The city’s councilors retracted Suu Kyi’s 1997 Freedom of Oxford award, which she personally collected in 2012 for her “pro-democracy” campaign as the leader of the opposition National League for Democracy (NLD) party.
In a statement following a special meeting on Monday, councilor Mary Clarkson said the “unprecedented” move was in response to Suu Kyi’s lack of action to stop what the international community has blasted as Maynmar army’s “ethnic cleansing” of the Muslim minority group.
“Oxford has a long tradition of being a diverse and humane city, and our reputation is tarnished by honoring those who turn a blind eye to violence,” Clarkson said.
“We hope that today we have added our small voice to others calling for human rights and justice for the Rohingya people,” she added, blasting Suu Kyi for denying what the United Nations has described as “a textbook example of genocide.”
More than 600,000 desperate Rohingya Muslims have fled the violence in Myanmar’s Rakhine state and crossed into Bangladesh since late August.
The crackdown, backed by radical Buddhist monks, has left scores of Rohingya villages torched and completely destroyed.

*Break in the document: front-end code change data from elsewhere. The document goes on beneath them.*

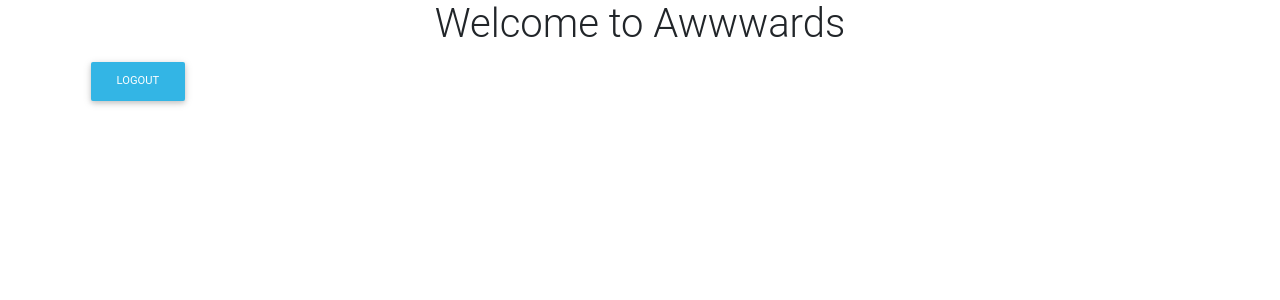
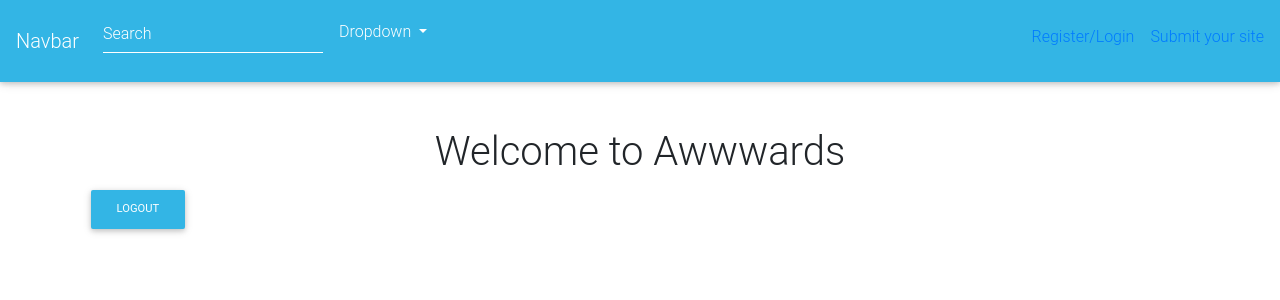
Before and after one commit to kojwangbora/awwards, a Django app: page / in a window 1280 px wide. Shown: the top 300 px of the page. Run offline with Django 4.2, Linux system fonts and the light colour scheme; some libraries are stand-ins or nearby versions.

Commit message:
add navbar for navigation

```diff
--- a/awwwardss/templates/base.html
+++ b/awwwardss/templates/base.html
@@ -11,6 +11,7 @@
     <title>Awwwards</title>
   </head>
   <body>
+      {% include 'navbar.html'%}
     {% block content %}
 
     {% endblock %}
--- a/awwwardss/templates/index.html
+++ b/awwwardss/templates/index.html
@@ -1,8 +1,8 @@
 {% extends 'base.html' %}
 
 {% block content %}
-{% include 'navbar.html' %}
-<div class="container">
+
+<div class="container" style="margin-top: 10%;">
     <h1 class="text-center">Welcome to Awwwards</h1>
     <a href="{% url 'logout' %}" class=" btn btn-md btn-info">Logout</a>
 </div>
--- a/awwwardss/templates/navbar.html
+++ b/awwwardss/templates/navbar.html
@@ -0,0 +1,34 @@
+<nav class="navbar fixed-top navbar-expand-lg navbar-dark scrolling-navbar bg-info">
+    <a class="navbar-brand" href="#">Navbar</a>
+    <button class="navbar-toggler" type="button" data-toggle="collapse" data-target="#navbarSupportedContent"
+      aria-controls="navbarSupportedContent" aria-expanded="false" aria-label="Toggle navigation">
+      <span class="navbar-toggler-icon"></span>
+    </button>
+    <div class="collapse navbar-collapse" id="navbarSupportedContent">
+      <ul class="navbar-nav mr-auto">
+        <li class="nav-item active">
+          <form class="form-inline">
+        <div class="md-form my-0">
+          <input class="form-control mr-sm-2" type="text" placeholder="Search" aria-label="Search">
+        </div>
+      </form>
+        </li>
+        <li class="nav-item dropdown">
+          <a class="nav-link dropdown-toggle" id="navbarDropdownMenuLink" data-toggle="dropdown" aria-haspopup="true"
+            aria-expanded="false">Dropdown
+          </a>
+          <div class="dropdown-menu dropdown-primary" aria-labelledby="navbarDropdownMenuLink">
+            <a class="dropdown-item" href="#">Action</a>
+            <a class="dropdown-item" href="#">Another action</a>
+            <a class="dropdown-item" href="#">Something else here</a>
+          </div>
+        </li>
+      </ul>
+
+      <ul class="navbar-nav navbar-right">
+        <li><a href="{% url 'login' %}"> Register/Login </a></li>
+        <li class="bg-info"><a href="" class="ml-3 bg-info "> Submit your site</a></li>
+      </ul>
+
+    </div>
+  </nav>
--- a/awwwardss/templates/registration/login.html
+++ b/awwwardss/templates/registration/login.html
@@ -1,7 +1,7 @@
 {% extends 'base.html' %}
 {% load crispy_forms_tags %}
 {% block content %}
-<div class="container">
+<div class="container" style="margin-top: 10%;">
     <form action="" method="post" novalidate>
         {% csrf_token%}
         {% bootstrap_form form %}
--- a/awwwardss/templates/registration/signup.html
+++ b/awwwardss/templates/registration/signup.html
@@ -2,7 +2,7 @@
 {% load bootstrap4 %}
 {% block content %}
 
-<div class="container">
+<div class="container" style="margin-top: 10%;">
     <form action="" method="post" novalidate>
         {% csrf_token%}
         {% bootstrap_form form %}
```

Aid organizations have also reported numerous cases of sexual abuse against Rohingya women and children.
“The burning of their villages has been independently confirmed by satellite images… yet Aung San Suu Kyi has denied any ethnic cleansing and dismissed numerous claims of sexual violence against Rohingya women as ‘fake rape’,” Clarkson said in her statement.
UK Prime Minister Theresa May said earlier this month that the situation in Myanmar “looks like ethnic cleansing” and the Southeast Asian country’s military and government “must take full responsibility.”
Before the latest snub, Suu Kyi’s portrait was removed from her alma mater of St Hugh’s College, where she studied between 1964 and 1967.
Suu Kyi has also been under pressure to return a Noble peace prize she was awarded in 1991. However, the Norwegian Nobel Institute, that oversees the prize, says it cannot be revoked despite growing calls from former previous Noble laureates and an online petition signed by over 400,000 people.